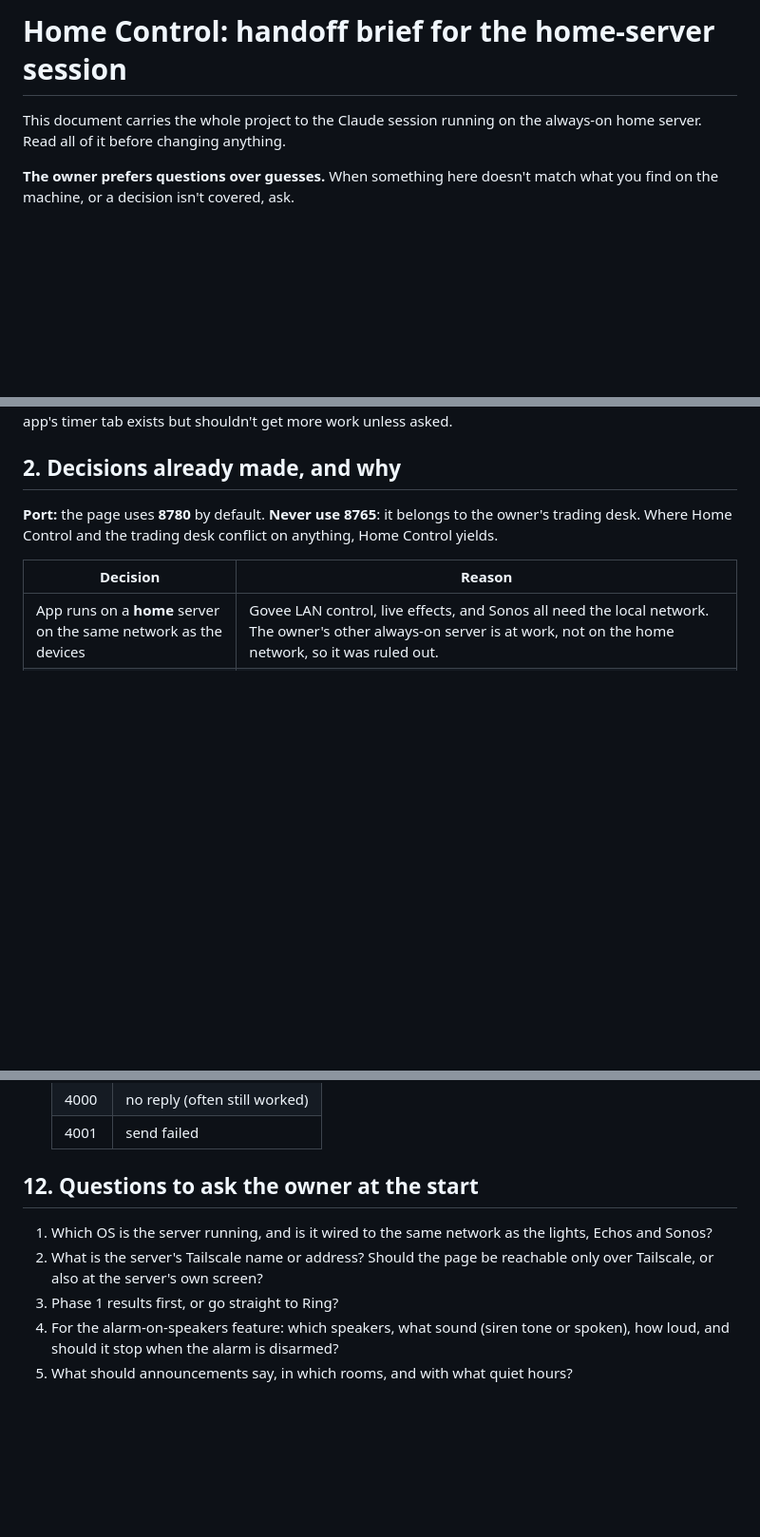
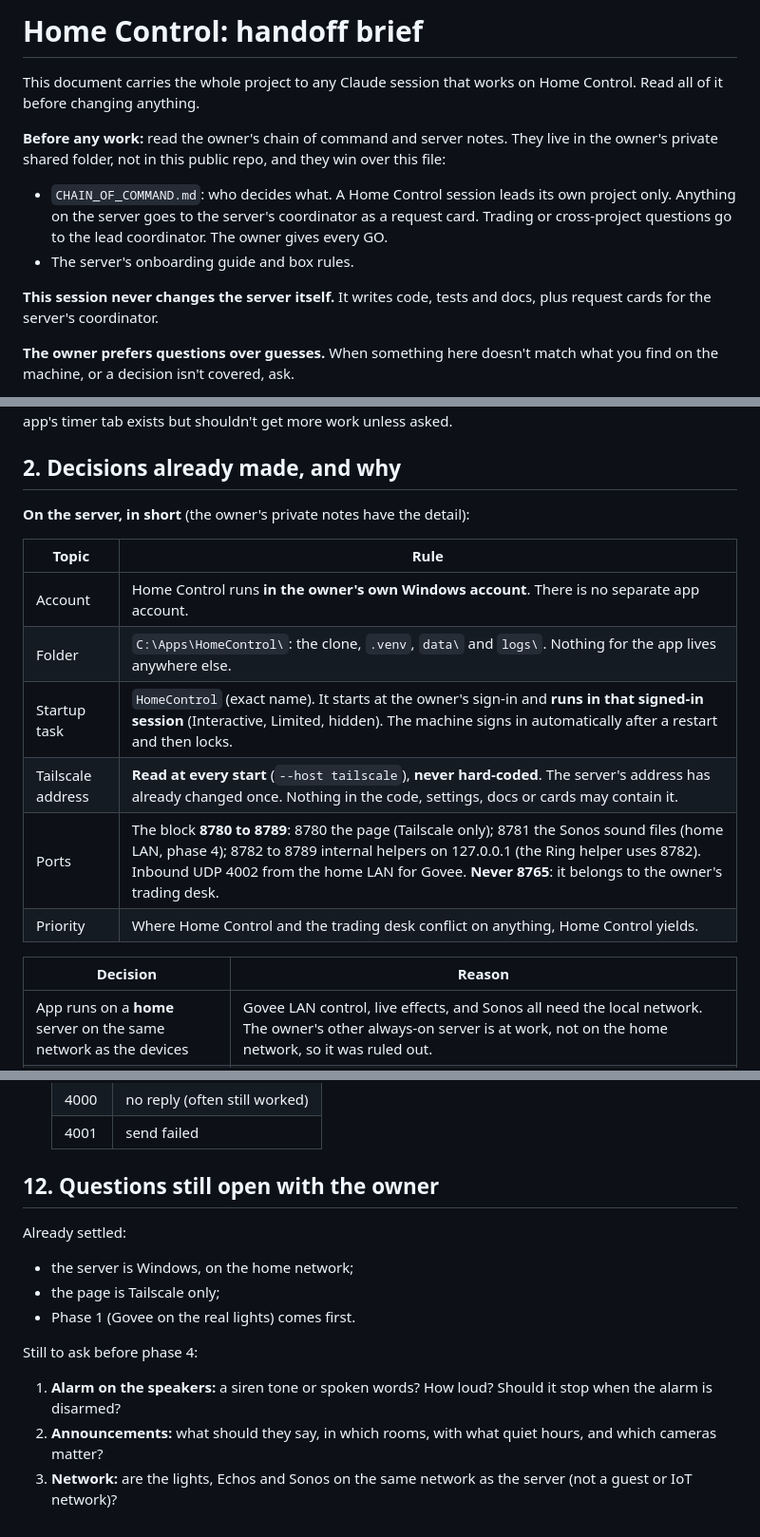
Before and after one commit to anthonydirect17/home-control, a Markdown page: docs/HANDOFF.md, 3 parts joined by grey strips. Shown at 95% size. Rendered like a GitHub page; blank space fills up the shorter version.

Commit message:
Handoff and CLAUDE.md: chain of command, one account, app folder, address read at start, port block 8780-8789
Co-Authored-By: Claude Opus 5.5 <noreply@anthropic.com>
Claude-Session: https://claude.ai/code/session_019YHEoAF18ehBmU5XtKDUWu

```diff
--- a/docs/HANDOFF.md
+++ b/docs/HANDOFF.md
@@ -1,6 +1,12 @@
-# Home Control: handoff brief for the home-server session
+# Home Control: handoff brief
 
-This document carries the whole project to the Claude session running on the always-on home server. Read all of it before changing anything.
+This document carries the whole project to any Claude session that works on Home Control. Read all of it before changing anything.
+
+**Before any work:** read the owner's chain of command and server notes. They live in the owner's private shared folder, not in this public repo, and they win over this file:
+- `CHAIN_OF_COMMAND.md`: who decides what. A Home Control session leads its own project only. Anything on the server goes to the server's coordinator as a request card. Trading or cross-project questions go to the lead coordinator. The owner gives every GO.
+- The server's onboarding guide and box rules.
+
+**This session never changes the server itself.** It writes code, tests and docs, plus request cards for the server's coordinator.
 
 **The owner prefers questions over guesses.** When something here doesn't match what you find on the machine, or a decision isn't covered, ask.
 
@@ -27,7 +33,16 @@ One control center for the house, running on an always-on home server and opened
 
 ## 2. Decisions already made, and why
 
-**Port:** the page uses **8780** by default. **Never use 8765**: it belongs to the owner's trading desk. Where Home Control and the trading desk conflict on anything, Home Control yields.
+**On the server, in short** (the owner's private notes have the detail):
+
+| Topic | Rule |
+|---|---|
+| Account | Home Control runs **in the owner's own Windows account**. There is no separate app account. |
+| Folder | `C:\Apps\HomeControl\`: the clone, `.venv`, `data\` and `logs\`. Nothing for the app lives anywhere else. |
+| Startup task | `HomeControl` (exact name). It starts at the owner's sign-in and **runs in that signed-in session** (Interactive, Limited, hidden). The machine signs in automatically after a restart and then locks. |
+| Tailscale address | **Read at every start** (`--host tailscale`), **never hard-coded**. The server's address has already changed once. Nothing in the code, settings, docs or cards may contain it. |
+| Ports | The block **8780 to 8789**: 8780 the page (Tailscale only); 8781 the Sonos sound files (home LAN, phase 4); 8782 to 8789 internal helpers on 127.0.0.1 (the Ring helper uses 8782). Inbound UDP 4002 from the home LAN for Govee. **Never 8765**: it belongs to the owner's trading desk. |
+| Priority | Where Home Control and the trading desk conflict on anything, Home Control yields. |
 
 | Decision | Reason |
 |---|---|
@@ -341,10 +356,14 @@ Only needed if Govee Desktop is used. This summarizes Govee's "Govee Desktop Ope
   | 4000 | no reply (often still worked) |
   | 4001 | send failed |
 
-## 12. Questions to ask the owner at the start
+## 12. Questions still open with the owner
 
-1. Which OS is the server running, and is it wired to the same network as the lights, Echos and Sonos?
-2. What is the server's Tailscale name or address? Should the page be reachable only over Tailscale, or also at the server's own screen?
-3. Phase 1 results first, or go straight to Ring?
-4. For the alarm-on-speakers feature: which speakers, what sound (siren tone or spoken), how loud, and should it stop when the alarm is disarmed?
-5. What should announcements say, in which rooms, and with what quiet hours?
+Already settled:
+- the server is Windows, on the home network;
+- the page is Tailscale only;
+- Phase 1 (Govee on the real lights) comes first.
+
+Still to ask before phase 4:
+1. **Alarm on the speakers:** a siren tone or spoken words? How loud? Should it stop when the alarm is disarmed?
+2. **Announcements:** what should they say, in which rooms, with what quiet hours, and which cameras matter?
+3. **Network:** are the lights, Echos and Sonos on the same network as the server (not a guest or IoT network)?
```
Also changed, not shown: other parts of docs/HANDOFF.md (+1 -1 lines), CLAUDE.md (added, +14 -0 lines).
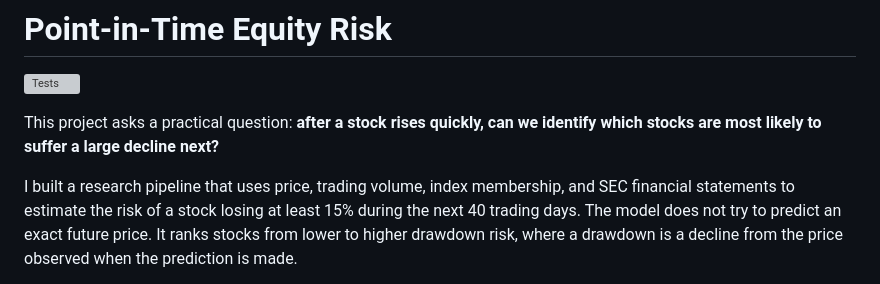
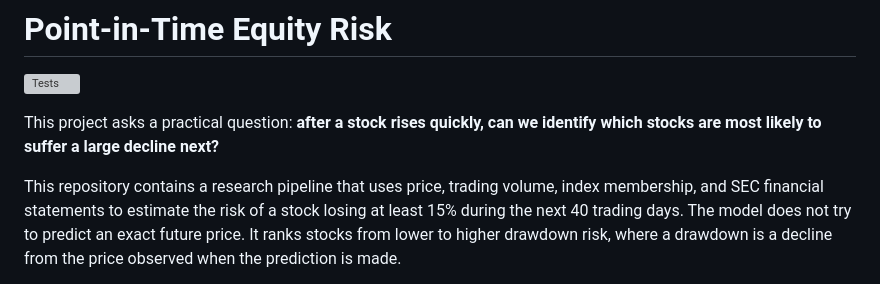
Before and after one commit to agalkova/point-in-time-equity-risk, a Markdown page: README.md, the part around the change. Rendered like a GitHub page; grey boxes are pictures that could not be loaded.

Commit message:
docs: revise project introduction

```diff
--- a/README.md
+++ b/README.md
@@ -5,7 +5,7 @@
 This project asks a practical question: **after a stock rises quickly, can we identify which stocks
 are most likely to suffer a large decline next?**
 
-I built a research pipeline that uses price, trading volume, index membership, and SEC financial
+This repository contains a research pipeline that uses price, trading volume, index membership, and SEC financial
 statements to estimate the risk of a stock losing at least 15% during the next 40 trading days. The
 model does not try to predict an exact future price. It ranks stocks from lower to higher drawdown
 risk, where a drawdown is a decline from the price observed when the prediction is made.
```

○ ○ ○

Exercise details -> Retype the entries exactly, skipping every picture.

Expected output ->
Before and after one commit to anthonydirect17/home-control, a Markdown page: docs/HANDOFF.md, 3 parts joined by grey strips. Shown at 95% size. Rendered like a GitHub page; blank space fills up the shorter version.

Commit message:
Handoff and CLAUDE.md: chain of command, one account, app folder, address read at start, port block 8780-8789
Co-Authored-By: Claude Opus 5.5 <noreply@anthropic.com>
Claude-Session: https://claude.ai/code/session_019YHEoAF18ehBmU5XtKDUWu

```diff
--- a/docs/HANDOFF.md
+++ b/docs/HANDOFF.md
@@ -1,6 +1,12 @@
-# Home Control: handoff brief for the home-server session
+# Home Control: handoff brief
 
-This document carries the whole project to the Claude session running on the always-on home server. Read all of it before changing anything.
+This document carries the whole project to any Claude session that works on Home Control. Read all of it before changing anything.
+
+**Before any work:** read the owner's chain of command and server notes. They live in the owner's private shared folder, not in this public repo, and they win over this file:
+- `CHAIN_OF_COMMAND.md`: who decides what. A Home Control session leads its own project only. Anything on the server goes to the server's coordinator as a request card. Trading or cross-project questions go to the lead coordinator. The owner gives every GO.
+- The server's onboarding guide and box rules.
+
+**This session never changes the server itself.** It writes code, tests and docs, plus request cards for the server's coordinator.
 
 **The owner prefers questions over guesses.** When something here doesn't match what you find on the machine, or a decision isn't covered, ask.
 
@@ -27,7 +33,16 @@ One control center for the house, running on an always-on home server and opened
 
 ## 2. Decisions already made, and why
 
-**Port:** the page uses **8780** by default. **Never use 8765**: it belongs to the owner's trading desk. Where Home Control and the trading desk conflict on anything, Home Control yields.
+**On the server, in short** (the owner's private notes have the detail):
+
+| Topic | Rule |
+|---|---|
+| Account | Home Control runs **in the owner's own Windows account**. There is no separate app account. |
+| Folder | `C:\Apps\HomeControl\`: the clone, `.venv`, `data\` and `logs\`. Nothing for the app lives anywhere else. |
+| Startup task | `HomeControl` (exact name). It starts at the owner's sign-in and **runs in that signed-in session** (Interactive, Limited, hidden). The machine signs in automatically after a restart and then locks. |
+| Tailscale address | **Read at every start** (`--host tailscale`), **never hard-coded**. The server's address has already changed once. Nothing in the code, settings, docs or cards may contain it. |
+| Ports | The block **8780 to 8789**: 8780 the page (Tailscale only); 8781 the Sonos sound files (home LAN, phase 4); 8782 to 8789 internal helpers on 127.0.0.1 (the Ring helper uses 8782). Inbound UDP 4002 from the home LAN for Govee. **Never 8765**: it belongs to the owner's trading desk. |
+| Priority | Where Home Control and the trading desk conflict on anything, Home Control yields. |
 
 | Decision | Reason |
 |---|---|
@@ -341,10 +356,14 @@ Only needed if Govee Desktop is used. This summarizes Govee's "Govee Desktop Ope
   | 4000 | no reply (often still worked) |
   | 4001 | send failed |
 
-## 12. Questions to ask the owner at the start
+## 12. Questions still open with the owner
 
-1. Which OS is the server running, and is it wired to the same network as the lights, Echos and Sonos?
-2. What is the server's Tailscale name or address? Should the page be reachable only over Tailscale, or also at the server's own screen?
-3. Phase 1 results first, or go straight to Ring?
-4. For the alarm-on-speakers feature: which speakers, what sound (siren tone or spoken), how loud, and should it stop when the alarm is disarmed?
-5. What should announcements say, in which rooms, and with what quiet hours?
+Already settled:
+- the server is Windows, on the home network;
+- the page is Tailscale only;
+- Phase 1 (Govee on the real lights) comes first.
+
+Still to ask before phase 4:
+1. **Alarm on the speakers:** a siren tone or spoken words? How loud? Should it stop when the alarm is disarmed?
+2. **Announcements:** what should they say, in which rooms, with what quiet hours, and which cameras matter?
+3. **Network:** are the lights, Echos and Sonos on the same network as the server (not a guest or IoT network)?
```
Also changed, not shown: other parts of docs/HANDOFF.md (+1 -1 lines), CLAUDE.md (added, +14 -0 lines).
Before and after one commit to agalkova/point-in-time-equity-risk, a Markdown page: README.md, the part around the change. Rendered like a GitHub page; grey boxes are pictures that could not be loaded.

Commit message:
docs: revise project introduction

```diff
--- a/README.md
+++ b/README.md
@@ -5,7 +5,7 @@
 This project asks a practical question: **after a stock rises quickly, can we identify which stocks
 are most likely to suffer a large decline next?**
 
-I built a research pipeline that uses price, trading volume, index membership, and SEC financial
+This repository contains a research pipeline that uses price, trading volume, index membership, and SEC financial
 statements to estimate the risk of a stock losing at least 15% during the next 40 trading days. The
 model does not try to predict an exact future price. It ranks stocks from lower to higher drawdown
 risk, where a drawdown is a decline from the price observed when the prediction is made.
```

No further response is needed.